*** Opening SUPPLIED RECORDS ***

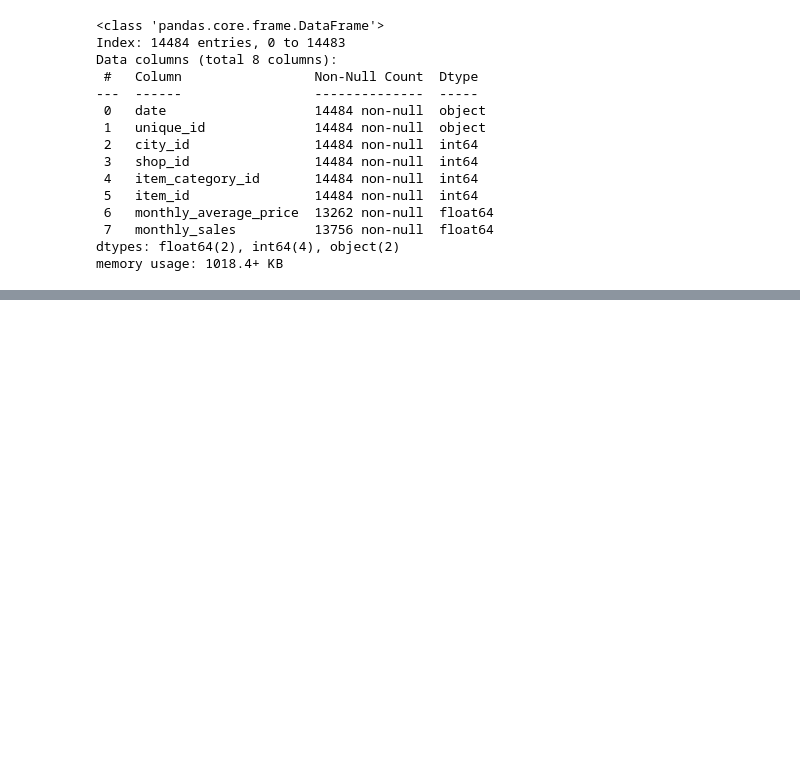
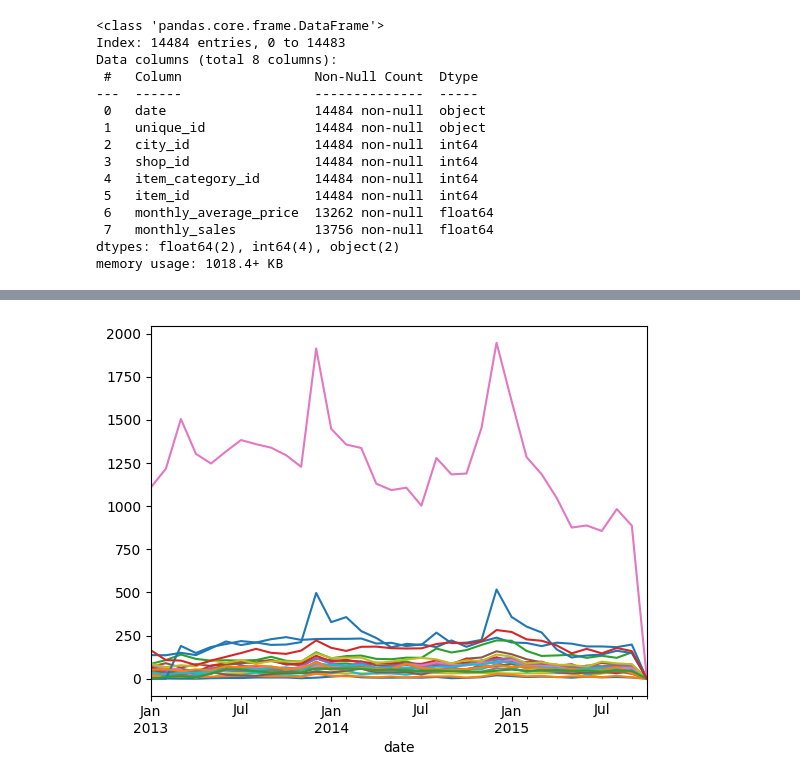
Before and after one commit to leoaguado/E3_Unsupervised_Machine_Learning, a Jupyter notebook: ML_time_series.ipynb, the cells around one changed output, grey strips where cells are left out. Saved outputs shown, nothing was run; the diff lists cells and outputs as text; code cells hidden in the pictures; blank space fills up the shorter version.

```diff
--- a/ML_time_series.ipynb
+++ b/ML_time_series.ipynb
@@ -44,0 +204,11 @@ memory usage: 1018.4+ KB
+# %%
+for i in df.city_id.unique():
+    t = (
+    df[df.city_id == i]
+    .groupby(["date"])
+    ["monthly_sales"]
+    .sum()
+    )
+    t.plot()
+# %% [output]
+[figure, added]
```
Also changed, not shown: parts of 45 cells of this notebook.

*** Closing SUPPLIED RECORDS ***

Only the count is wanted. Count the lines of the data above that include the string "ipynb".

▸ EXERCISE ANSWER:
3